Do any lines in the data below contain "extends"? If so, copy every one of them.

──────── DATA SUPPLIED

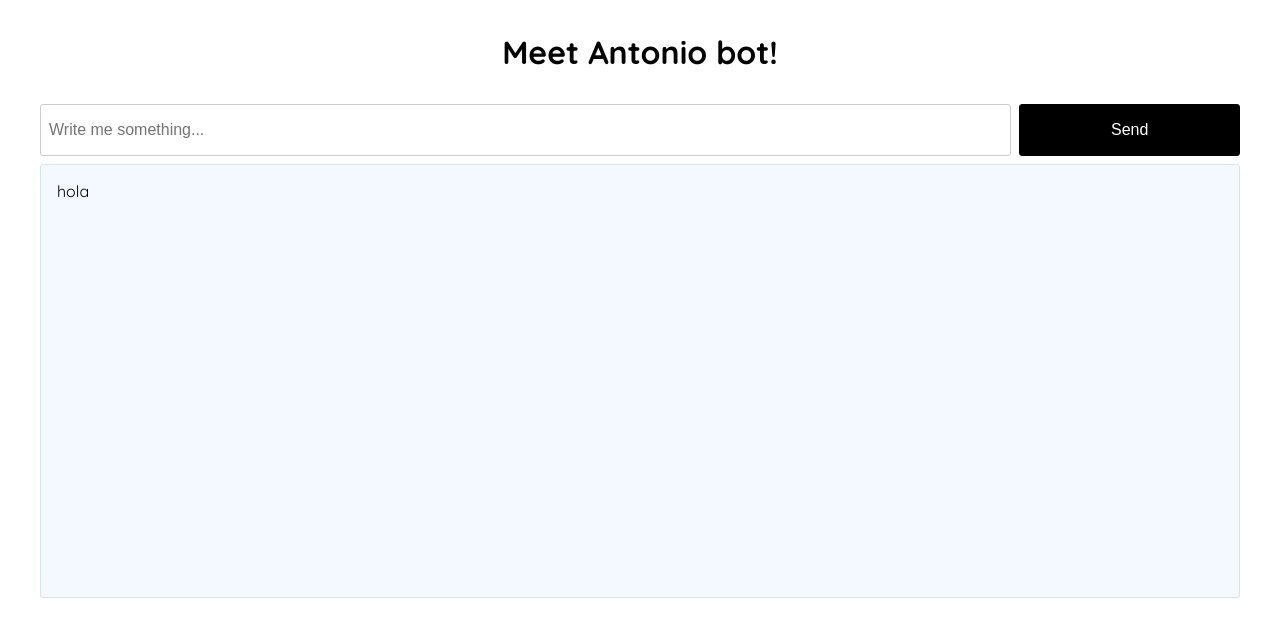
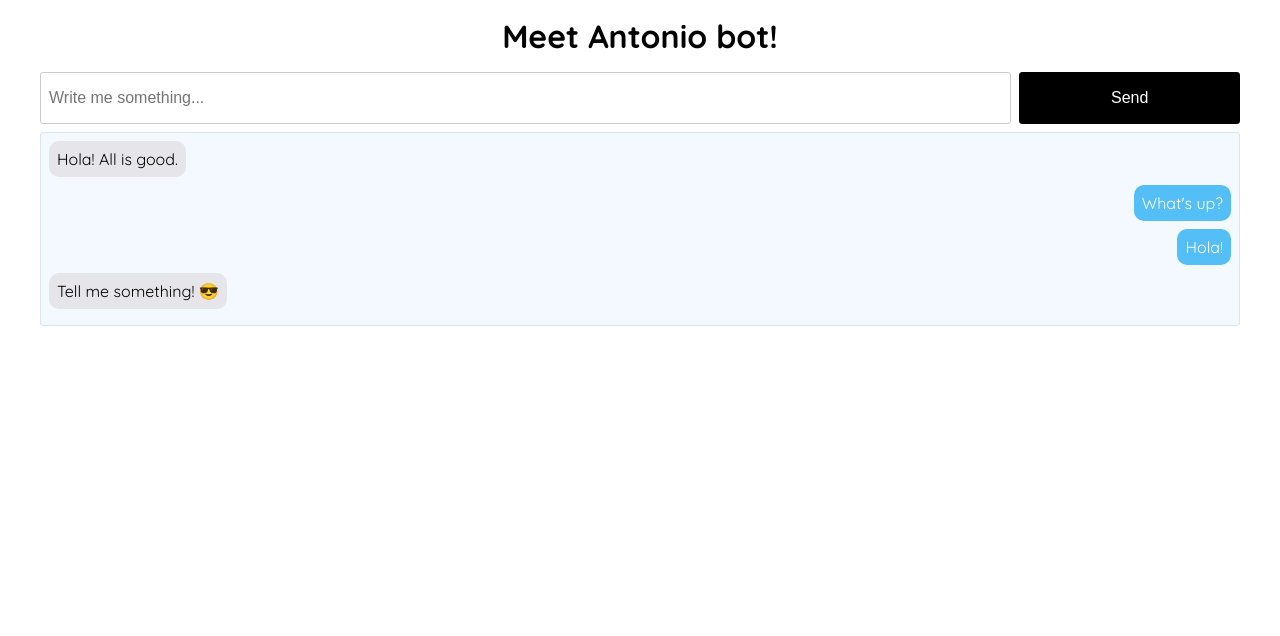
Before and after one commit to antoniwan/antonio-bot, a React (Create React App) app: page / in a window 1280 px wide. Shown: the top 636 px of the page. Built offline with nearby package versions, Linux system fonts and the light colour scheme; no server answers; what api-ai-javascript would draw is missing.

Commit message:
Add base visual styles for chatbox and messages components

```diff
--- a/src/components/Chatbox.css
+++ b/src/components/Chatbox.css
@@ -28,11 +28,27 @@
   flex-grow: 0.2;
 }
 
-
 .chatbox {
+  display: flex;
+  flex-direction: column-reverse;
+  flex-wrap: nowrap;
+  justify-content: flex-start;
   background: #F3F9FE;
   border-radius: 3px;
-  min-height: 400px;
-  padding: 1em;
+  padding: 0.5em;
   border: 1px solid #D4E5F5;
 }
+
+.message {
+  display: inline-block;
+  border-radius: 10px;
+  padding: 0.5em;
+  background:#E5E5EA;
+  color: #000000;
+  margin-bottom: 0.5em;
+}
+.message.user {
+  float: right;
+  background: #54BEF6;
+  color: #ffffff;
+}
--- a/src/components/Chatbox.js
+++ b/src/components/Chatbox.js
@@ -3,6 +3,17 @@ import ApiAi from '../utils/api-ai';
 import './Chatbox.css';
 
 let apiAi = new ApiAi();
+
+function Message (props) {
+  const sentBy = props.user ? 'message user' : 'message';
+  return (
+    <div>
+      <div className={sentBy}>
+        {props.text}
+      </div>
+    </div>
+  )
+}
 
 class Chatinput extends React.Component {
   constructor (props) {
@@ -12,7 +23,7 @@ class Chatinput extends React.Component {
   }
   handleSubmit (event) {
     event.preventDefault();
-    console.log('ApiAi: ', apiAi.test());
+    //console.log('ApiAi: ', apiAi.test());
   }
   render () {
     return (
@@ -27,12 +38,26 @@ class Chatinput extends React.Component {
 }
 
 class Chatbox extends React.Component {
+  constructor (props) {
+    super(props);
+
+    this.state = {
+      conversationStarted: false,
+    }
+
+  }
   render () {
     return (
-      <div className='chat'>
+      <div className="chat">
         <Chatinput />
-        <div className='chatbox'>
-          hola
+        <div className="chatbox">
+          {!this.state.conversationStarted &&
+              <Message text="Tell me something! 😎" />
+          }
+
+          <Message user text="Hola!" />
+          <Message user text="What's up?" />
+          <Message text="Hola! All is good." />
         </div>
       </div>
     )
--- a/src/index.css
+++ b/src/index.css
@@ -12,6 +12,7 @@ body {
   padding-left: 0.5em;
   padding-right: 0.5em;
 }
+
 .full_width_column {
   display: flex;
   flex-direction: column;
@@ -21,6 +22,6 @@ body {
 
 h1 {
   text-align: center;
-  margin-top: 1em;
-  margin-bottom: 1em;
+  margin-top: 0.5em;
+  margin-bottom: 0.5em;
 }
```
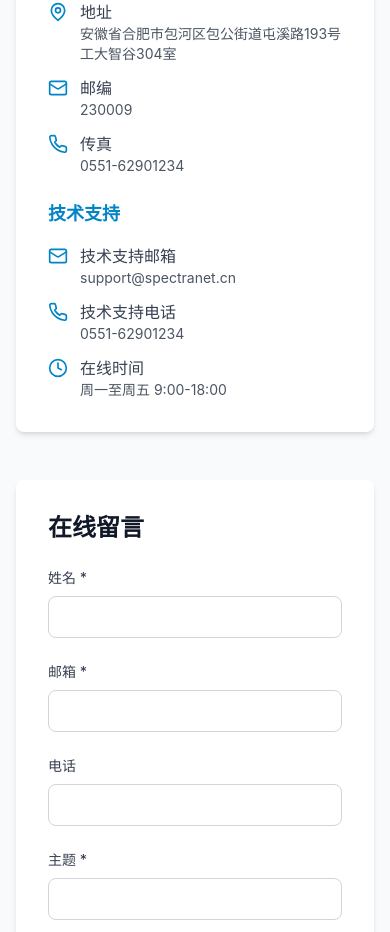
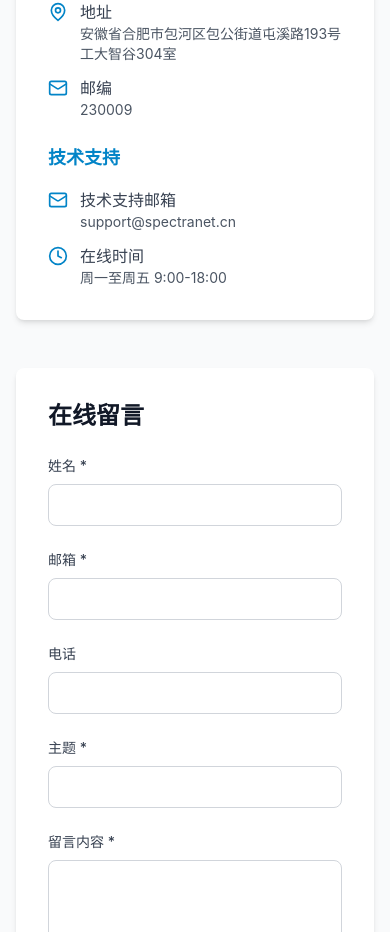
Before and after one commit to Charlie-9527/spectranet, a React (Vite) app in the folder frontend/: page /contact in a window 390 px wide. Shown: the part 1900-2832 px from the top of the page. Built offline with nearby package versions, Linux system fonts and the light colour scheme; no server answers.

Commit message:
Remove fax number and technical support phone from contact page

```diff
--- a/frontend/src/pages/Contact.tsx
+++ b/frontend/src/pages/Contact.tsx
@@ -113,13 +113,7 @@ export default function Contact() {
                     <p className="text-sm text-gray-600">230009</p>
                   </div>
                 </div>
-                <div className="flex items-start">
-                  <Phone className="h-5 w-5 text-primary-600 mr-3 mt-0.5 flex-shrink-0" />
-                  <div>
-                    <p className="font-medium">传真</p>
-                    <p className="text-sm text-gray-600">0551-62901234</p>
-                  </div>
-                </div>
+
               </div>
             </div>
 
@@ -133,13 +127,7 @@ export default function Contact() {
                     <p className="text-sm text-gray-600">support@spectranet.cn</p>
                   </div>
                 </div>
-                <div className="flex items-start">
-                  <Phone className="h-5 w-5 text-primary-600 mr-3 mt-0.5 flex-shrink-0" />
-                  <div>
-                    <p className="font-medium">技术支持电话</p>
-                    <p className="text-sm text-gray-600">0551-62901234</p>
-                  </div>
-                </div>
+
                 <div className="flex items-start">
                   <Clock className="h-5 w-5 text-primary-600 mr-3 mt-0.5 flex-shrink-0" />
                   <div>
```
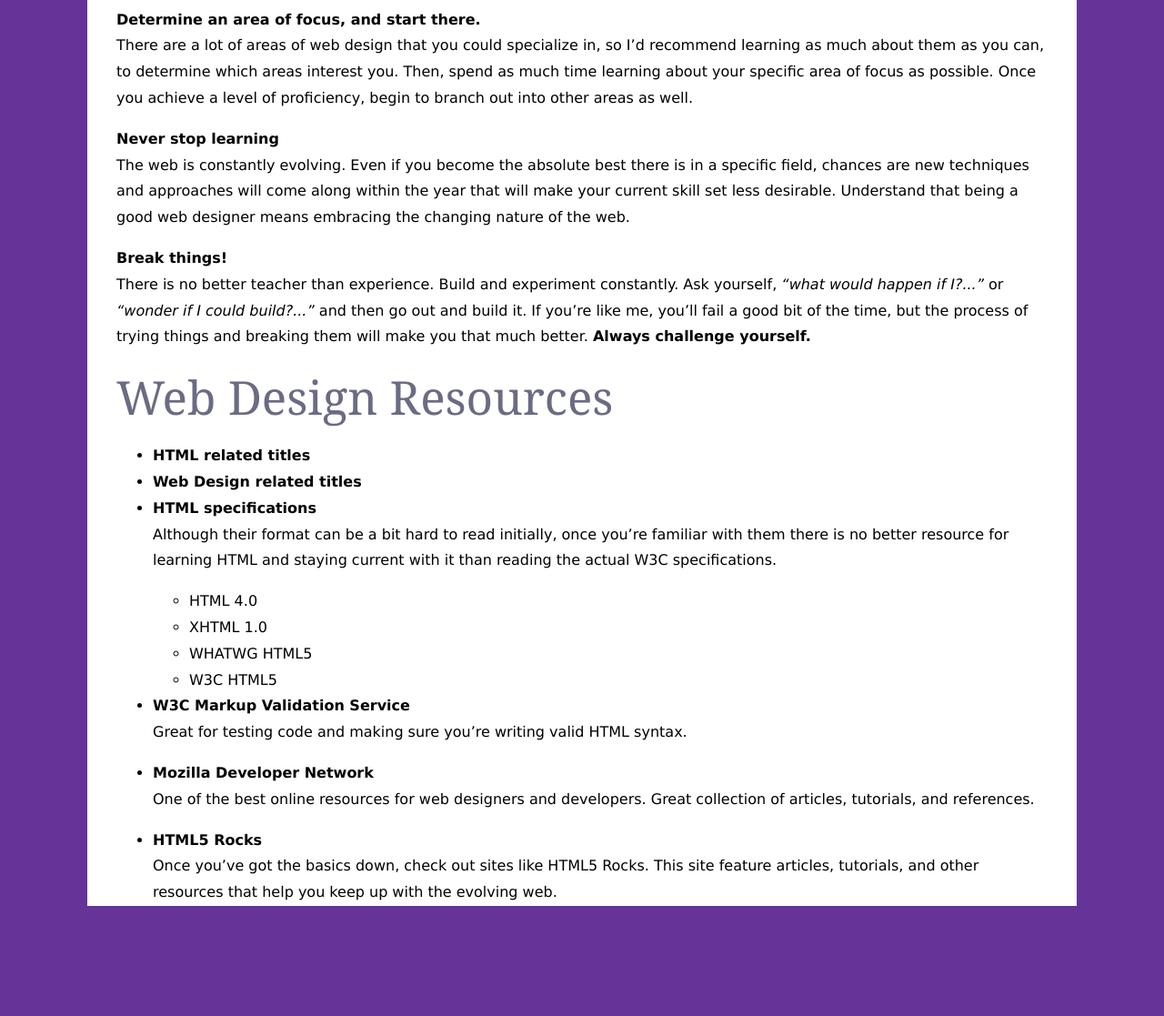
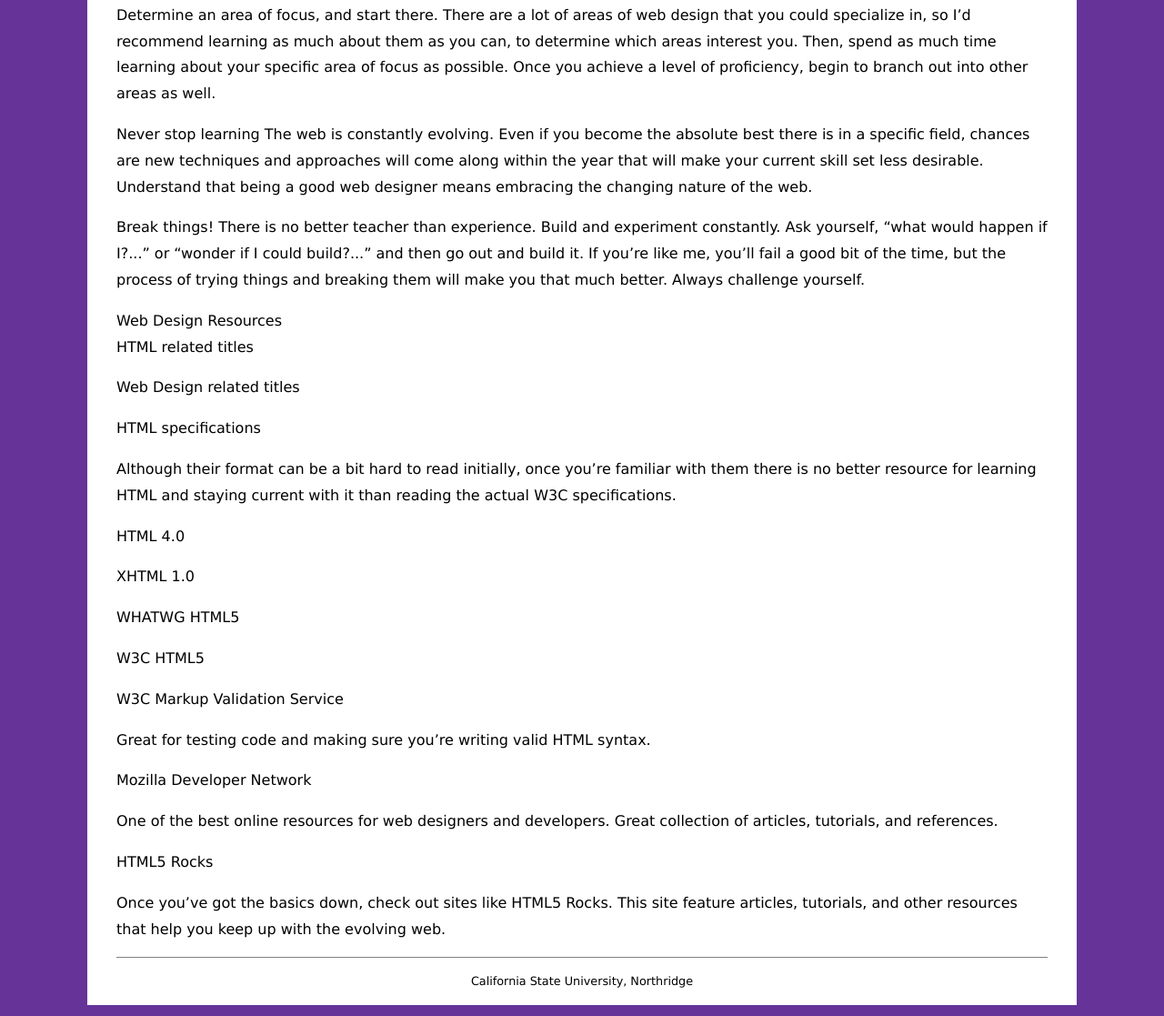
Before and after one commit to Leviathan516/CIT484-HW2, a plain HTML site: page next.html in a window 1280 px wide. Shown: the part 749-1866 px from the top of the page at 91% size. Before the commit the page ends 1761 px from the top, so only its background shows below. Drawn offline with Linux system fonts and the light colour scheme.

Commit message:
Update next.html

```diff
--- a/next.html
+++ b/next.html
@@ -3,45 +3,63 @@
 <head>
 <meta charset="utf-8">
 <title>Next Steps</title>
-<link href="css/styles.css" rel="stylesheet" type="text/css">
+<link href="css/styles.css" rel="stylesheet">
 </head>
 <body>
-<p class="siteTitle">Comp 484</p>
-<h1>Next Steps</h1>
+
+<header role="banner">
+<h1>Comp 484</h1>
+<h2>Next Steps</h2>
+<nav role="navigation">
 <ul>
-  <li><a href="index.html" title="Introduction to HTML">Introduction to HTML</a></li>
-  <li><a href="syntax.html" title="HTML syntax">HTML syntax</a></li>
-  <li><a href="links.html" title="Creating links">Creating links</a></li>
-  <li><a href="reference.html" title="HTML Reference">HTML reference</a></li>
-  <li><a href="next.html" title="Next steps">Next steps</a></li>
+<li><a href="index.html">Introduction to HTML</a></li>
+<li><a href="syntax.html">HTML syntax</a></li>
+<li><a href="links.html">Creating links</a></li>
+<li><a href="reference.html">HTML reference</a></li>
+<li><a href="next.html">Next steps</a></li>
 </ul>
+</nav>
+</header>
+
+<main role="main">
+<article>
+
 <p>Once you master the basics of authoring HTML, you&rsquo;ll need focus on what your next steps will be. If you&rsquo;re an aspiring web designer, you&rsquo;ll need to dive deeper into HTML, CSS, and JavaScript. If you&rsquo;re maintaining a corporate or personal site through a CMS, you&rsquo;ll need to focus on how the CMS works, and the most efficient ways to edit and maintain content. On this page I&rsquo;ll give you some basic advice on how to approach learning web design and point you towards additional resources that can help you along the way.</p>
-<h2>Learning Web Design</h2>
+Learning Web Design
 <p>&ldquo;Web design&rdquo; is a pretty open-ended term. Often people who are new to web design feel overwhelmed at everything there is to learn. That&rsquo;s understandable, but just remember that it&rsquo;s like any other discipline; with proper dedication and focus you&rsquo;ll progress quickly. Here&rsquo;s my favorite advice to new web designers on learning web design:</p>
-<p><strong>Learn how the web works.</strong><br>I&rsquo;m always amazed at how many web designers focus on learning &ldquo;just what they need to know&rdquo; and ignore how the web actually works. Without understanding how web servers, protocols, browsers, and other related web technology works, you&rsquo;ll never really understand the context behind why you do the things you do, and what makes one practice better than another.</p>
-<p><strong>Determine an area of focus, and start there.</strong><br>There are a lot of areas of web design that you could specialize in, so I&rsquo;d recommend learning as much about them as you can, to determine which areas interest you. Then, spend as much time learning about your specific area of focus as possible. Once you achieve a level of proficiency, begin to branch out into other areas as well.</p>
-<p><strong>Never stop learning</strong><br>The web is constantly evolving. Even if you become the absolute best there is in a specific field, chances are new techniques and approaches will come along within the year that will make your current skill set less desirable. Understand that being a good web designer means embracing the changing nature of the web.</p>
-<p><strong>Break things!</strong><br>There is no better teacher than experience. Build and experiment constantly. Ask yourself, <em>&ldquo;what would happen if I?...&rdquo;</em> or <em>&ldquo;wonder if I could build?...&rdquo;</em> and then go out and build it. If you&rsquo;re like me, you&rsquo;ll fail a good bit of the time, but the process of trying things and breaking them will make you that much better. <strong>Always challenge yourself.</strong></p>
-
- <h2>Web Design Resources</h2>
-<ul>
-  <li><strong>HTML related titles</strong></li>
-  <li><strong>Web Design related titles</strong></li>
-  <li><strong>HTML specifications</strong>
+<p>Learn how the web works.
+  I&rsquo;m always amazed at how many web designers focus on learning &ldquo;just what they need to know&rdquo; and ignore how the web actually works. Without understanding how web servers, protocols, browsers, and other related web technology works, you&rsquo;ll never really understand the context behind why you do the things you do, and what makes one practice better than another.</p>
+<p>Determine an area of focus, and start there.
+  There are a lot of areas of web design that you could specialize in, so I&rsquo;d recommend learning as much about them as you can, to determine which areas interest you. Then, spend as much time learning about your specific area of focus as possible. Once you achieve a level of proficiency, begin to branch out into other areas as well. </p>
+<p>Never stop learning
+  The web is constantly evolving. Even if you become the absolute best there is in a specific field, chances are new techniques and approaches will come along within the year that will make your current skill set less desirable. Understand that being a good web designer means embracing the changing nature of the web.</p>
+<p>Break things!
+  There is no better teacher than experience. Build and experiment constantly. Ask yourself, &ldquo;what would happen if I?...&rdquo; or &ldquo;wonder if I could build?...&rdquo; and then go out and build it. If you&rsquo;re like me, you&rsquo;ll fail a good bit of the time, but the process of trying things and breaking them will make you that much better. Always challenge yourself.</p>
+Web Design Resources
+<p>HTML related titles</p>
+<p>Web Design related titles</p>
+<p>HTML specifications </p>
 <p>Although their format can be a bit hard to read initially, once you&rsquo;re familiar with them there is no better resource for learning HTML and staying current with it than reading the actual W3C specifications.</p>
-<ul>
-    <li>HTML 4.0</li>
-    <li>XHTML 1.0</li>
-    <li>WHATWG HTML5</li>
-    <li>W3C HTML5</li>
-  </ul></li>
-  <li><strong>W3C Markup Validation Service</strong>
-<p>Great for testing code and making sure you&rsquo;re writing valid HTML syntax.</p></li>
-  <li><strong>Mozilla Developer Network</strong>
-<p>One of the best online resources for web designers and developers. Great collection of articles, tutorials, and references.</p></li>
-  <li><strong>HTML5 Rocks</strong>
-<p>Once you&rsquo;ve got the basics down, check out sites like HTML5 Rocks. This site feature articles, tutorials, and other resources that help you keep up with the evolving web. </p></li>
-</ul>
+<p>HTML 4.0</p>
+<p>XHTML 1.0</p>
+<p>WHATWG HTML5</p>
+<p>W3C HTML5</p>
+<p>W3C Markup Validation Service </p>
+<p>Great for testing code and making sure you&rsquo;re writing valid HTML syntax.</p>
+<p>Mozilla Developer Network </p>
+<p>One of the best online resources for web designers and developers. Great collection of articles, tutorials, and references.</p>
+<p>HTML5 Rocks </p>
+<p>Once you&rsquo;ve got the basics down, check out sites like HTML5 Rocks. This site feature articles, tutorials, and other resources that help you keep up with the evolving web. </p>
 
 </body>
 </html>
+
+</article>
+</main>
+
+<footer role="contentinfo">
+<p>California State University, Northridge</p>
+</footer>
+
+</body>
+</html>
```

────────────────

- **ANSWER TO THE PROBLEM**
 class Chatinput extends React.Component {
@@ -12,7 +23,7 @@ class Chatinput extends React.Component {
@@ -27,12 +38,26 @@ class Chatinput extends React.Component {
 class Chatbox extends React.Component {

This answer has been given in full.